Once it launches, users can call or use an app to get picked up and dropped off within the service area for $2.50, the same fare as Community Transit’s fixed-route buses. Riders can use their ORCA pass.

“Our hope is to get it to a 10-minute wait time,” Futhey said.

That goal could make the ride more appealing than other options and solve the “first- and last-mile problem,” a term used to describe people whose trip destinations begin and end that far from a bus stop.

Arlington, Darrington and Lake Stevens were chosen as the next potential service areas based on population density, demographics, land use and fixed route access, Futhey said.

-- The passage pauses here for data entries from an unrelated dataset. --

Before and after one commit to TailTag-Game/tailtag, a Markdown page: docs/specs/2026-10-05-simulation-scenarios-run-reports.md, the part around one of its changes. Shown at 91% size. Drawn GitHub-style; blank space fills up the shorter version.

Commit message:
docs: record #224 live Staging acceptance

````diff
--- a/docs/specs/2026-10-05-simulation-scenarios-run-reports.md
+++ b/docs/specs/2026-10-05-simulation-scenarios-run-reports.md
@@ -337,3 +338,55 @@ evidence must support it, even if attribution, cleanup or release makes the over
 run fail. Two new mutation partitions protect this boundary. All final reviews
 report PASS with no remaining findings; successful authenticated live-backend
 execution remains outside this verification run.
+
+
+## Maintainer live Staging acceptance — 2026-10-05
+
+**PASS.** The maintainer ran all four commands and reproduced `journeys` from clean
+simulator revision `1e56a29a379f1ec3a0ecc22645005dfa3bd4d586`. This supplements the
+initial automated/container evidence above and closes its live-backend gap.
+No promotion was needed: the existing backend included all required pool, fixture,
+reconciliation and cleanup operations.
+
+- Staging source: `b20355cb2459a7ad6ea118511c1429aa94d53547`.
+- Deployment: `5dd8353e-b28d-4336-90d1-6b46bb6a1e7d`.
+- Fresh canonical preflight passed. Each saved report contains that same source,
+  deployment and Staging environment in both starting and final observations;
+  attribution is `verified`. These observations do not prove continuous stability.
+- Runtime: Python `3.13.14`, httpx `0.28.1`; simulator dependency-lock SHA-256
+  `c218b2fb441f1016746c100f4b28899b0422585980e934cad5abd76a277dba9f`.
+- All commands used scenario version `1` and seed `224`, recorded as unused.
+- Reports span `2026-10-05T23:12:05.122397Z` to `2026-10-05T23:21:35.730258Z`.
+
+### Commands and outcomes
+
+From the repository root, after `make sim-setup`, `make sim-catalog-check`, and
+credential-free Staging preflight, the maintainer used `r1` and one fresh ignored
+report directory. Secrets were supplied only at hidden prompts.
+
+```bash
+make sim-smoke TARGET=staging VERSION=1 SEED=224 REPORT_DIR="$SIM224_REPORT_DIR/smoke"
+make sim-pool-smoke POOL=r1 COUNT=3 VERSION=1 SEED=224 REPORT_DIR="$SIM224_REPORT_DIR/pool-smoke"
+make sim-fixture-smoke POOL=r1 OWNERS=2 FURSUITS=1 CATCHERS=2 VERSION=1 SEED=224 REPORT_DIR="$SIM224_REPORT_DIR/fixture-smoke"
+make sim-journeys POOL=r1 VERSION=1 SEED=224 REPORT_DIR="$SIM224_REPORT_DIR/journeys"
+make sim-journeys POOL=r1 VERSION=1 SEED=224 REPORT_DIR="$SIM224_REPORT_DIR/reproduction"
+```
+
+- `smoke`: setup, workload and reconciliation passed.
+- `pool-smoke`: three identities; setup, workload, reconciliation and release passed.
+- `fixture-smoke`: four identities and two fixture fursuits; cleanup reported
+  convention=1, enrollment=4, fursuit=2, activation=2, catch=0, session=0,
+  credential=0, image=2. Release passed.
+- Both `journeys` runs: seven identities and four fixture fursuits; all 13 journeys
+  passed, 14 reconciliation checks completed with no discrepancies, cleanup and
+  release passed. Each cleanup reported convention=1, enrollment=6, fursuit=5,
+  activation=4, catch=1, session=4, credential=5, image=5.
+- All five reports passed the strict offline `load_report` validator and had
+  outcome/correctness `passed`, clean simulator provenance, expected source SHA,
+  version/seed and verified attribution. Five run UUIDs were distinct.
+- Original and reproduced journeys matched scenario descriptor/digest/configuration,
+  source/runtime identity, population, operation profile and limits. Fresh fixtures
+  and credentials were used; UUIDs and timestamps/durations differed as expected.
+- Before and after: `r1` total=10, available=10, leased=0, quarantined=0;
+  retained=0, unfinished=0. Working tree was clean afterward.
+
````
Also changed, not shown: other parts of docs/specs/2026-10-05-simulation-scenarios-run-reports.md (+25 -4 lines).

The service’s plan has clashed with Amalgamated Transit Union 1576 leadership. The union represents hundreds of Community Transit employees, mostly drivers. But the agency is coordinating with the union about its findings from the Lynnwood project.

If the board chooses to make on-demand service permanent, the union would get an offer to be involved.

Community Transit is preparing outreach for the next three areas and forming working groups to hear what transportation needs are in Arlington, Darrington and Lake Stevens. It could be in the 2023 budget.

Have a question? Call 425-339-3037 or email Please include your first and last name and city of residence.

An earlier version misstated the role the union would have in future on-demand service decisions. The union would get an offer to be involved.

Talk to us

More in Local News

An Everett police officer and a Snohomish County sheriff’s deputy shot and killed a man Saturday, March 11, 2023, in the 800 block of 91st Place SW in Everett. (Everett Police Department)
Everett man killed in Saturday police shooting identified

Charles Hubbard, 58, was shot and killed by SWAT team members when they responded to a domestic violence call.

WSDOT workers open up the Smokey Point Rest Area on Tuesday, May 17, 2022 in Arlington, Washington. (Olivia Vanni / The Herald)
‘Massive amount’ of homeless RV camping closed Smokey Point rest area

Since November, 38 homeless people were identified through outreach. Six have accepted housing offers with case management.

Logo for news use featuring the municipality of Mountlake Terrace in Snohomish County, Washington. 220118
Mountlake Terrace leaders weighing federal ARPA fund options

Bathrooms, body cameras, generators, radios, roadwork, roof replacement, sidewalks, trails and more loom for the $4.5 million.

Dominic Wilson looks at his mother while she addresses the court during his sentencing at the Snohomish County Courthouse on Wednesday, March 15, 2023 in Everett, Washington. (Olivia Vanni / The Herald)
Grief remains after sentencing of Marysville teen’s killers

Dominic Wilson must serve 17½ years in prison, while his accomplice Morzae Roberts was given a sentence of four years.

Former Opus Bank/Cascade Bank building in downtown Everett on Thursday, March 16, 2023 in Everett, Washington. It is proposed as the new home of Economic Alliance Snohomish County. (Olivia Vanni / The Herald)
Economic Alliance asks Everett for $300K to move downtown

The countywide chamber of commerce and economic development organization also would reform the Everett chamber.

The Washington State University Everett campus on Wednesday, July 25, 2018 in Everett, Wa. (Olivia Vanni / The Herald)
WSU ends search to buy land for future branch campus in Everett

The university had $10M to spend. It tried for four years but couldn’t close deals with Everett’s housing authority or the city.

Marysville man dies after motorcycle crash on Ingraham Boulevard

The man, 58, was heading east when he lost control in the single-vehicle crash, according to police.

Mukilteo Coffee Roasters co-owners Beth and Gary Smith in 2017. (Kyle Jensen / South Whidbey Record)
Mukilteo coffee roaster, 69, had personality as big as ‘thunderstorm’

“I knew at the first sip that this is what I wanted to do,” Gary Smith said. The founder of Mukilteo Coffee Roasters died this month.

NO CAPTION NECESSARY: Logo for the Cornfield Report by Jerry Cornfield. 20200112
Predict A Pen goes missing, a Republican wins a poll and a budget arrives

It’s Day 68. Here’s what’s happening in the 2023 session of the Washington Legislature.

Most Read